• **Exercise**: With the pictures left aside, write out the entries that follow exactly.

(Web document revisions)

=-=-=

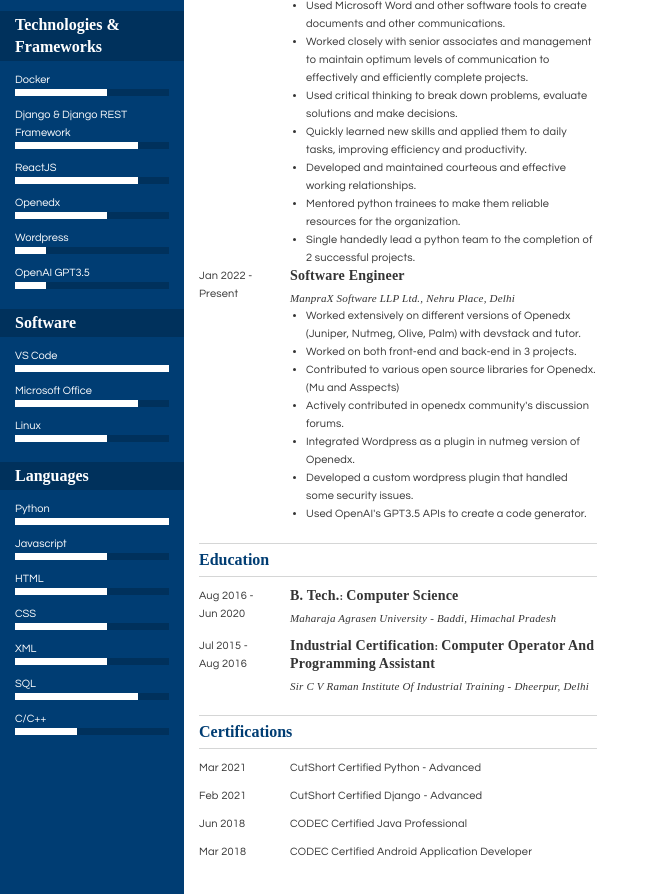
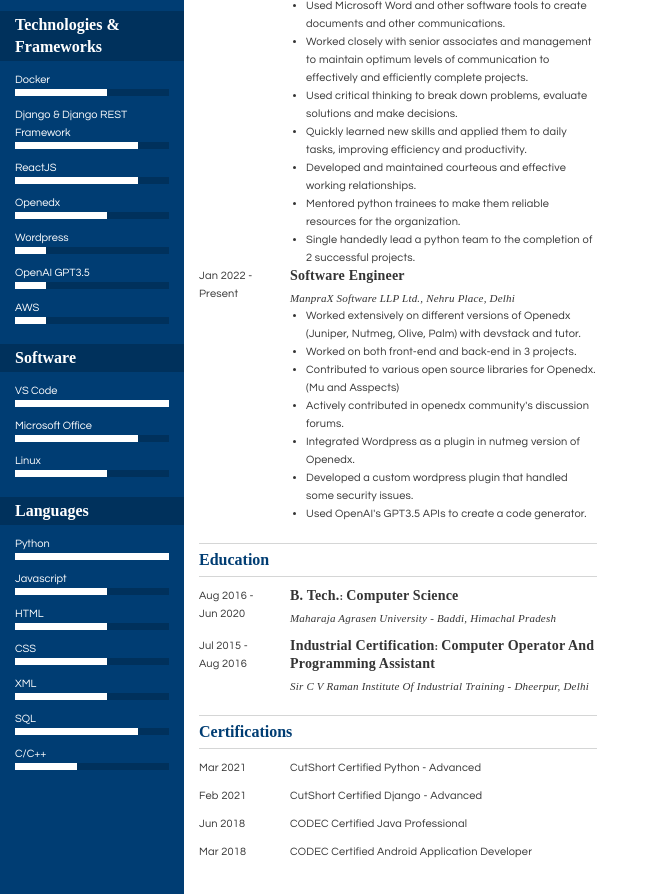
Before and after one commit to sagar-u3/sagar-u3.github.io, a plain HTML site: page index.html in a window 1280 px wide. Shown: the part 668-1562 px from the top of the page, without its empty margins (0-660 px from the left). Drawn offline with Linux system fonts and the light colour scheme; a web font is replaced by a local one.

Commit message:
Added AWS in Technologies & Frameworks

```diff
--- a/index.html
+++ b/index.html
@@ -915,6 +915,19 @@
                                         </div>
                                     </div>
                                 </div>
+                                <div id="PARAGRAPH_HILT_85eef41a-075d-88b8-d0c4-e50dccf606ef" class="paragraph PARAGRAPH_HILT  ">
+                                    <div class="clearfix doc-item">
+                                        <div class="singlecolumn maincolumn">
+                                            <span class="paddedline" id="FIELD_SKC1">
+                                                <p> AWS </p>
+                                            </span>
+                                            <div class="outer-square" dependency="RATV">
+                                                <div class="inner-square" id="FIELD_RATV" type="width" style="width: 20%;"></div>
+                                            </div>
+                                            <!-- <span class="paddedline txtRight" id="FIELD_RATT">Good</span> -->
+                                        </div>
+                                    </div>
+                                </div>
                             </div>
                         </div>
                     </div>
```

=-=-=

• **Written solution**:
Before and after one commit to sagar-u3/sagar-u3.github.io, a plain HTML site: page index.html in a window 1280 px wide. Shown: the part 668-1562 px from the top of the page, without its empty margins (0-660 px from the left). Drawn offline with Linux system fonts and the light colour scheme; a web font is replaced by a local one.

Commit message:
Added AWS in Technologies & Frameworks

```diff
--- a/index.html
+++ b/index.html
@@ -915,6 +915,19 @@
                                         </div>
                                     </div>
                                 </div>
+                                <div id="PARAGRAPH_HILT_85eef41a-075d-88b8-d0c4-e50dccf606ef" class="paragraph PARAGRAPH_HILT  ">
+                                    <div class="clearfix doc-item">
+                                        <div class="singlecolumn maincolumn">
+                                            <span class="paddedline" id="FIELD_SKC1">
+                                                <p> AWS </p>
+                                            </span>
+                                            <div class="outer-square" dependency="RATV">
+                                                <div class="inner-square" id="FIELD_RATV" type="width" style="width: 20%;"></div>
+                                            </div>
+                                            <!-- <span class="paddedline txtRight" id="FIELD_RATT">Good</span> -->
+                                        </div>
+                                    </div>
+                                </div>
                             </div>
                         </div>
                     </div>
```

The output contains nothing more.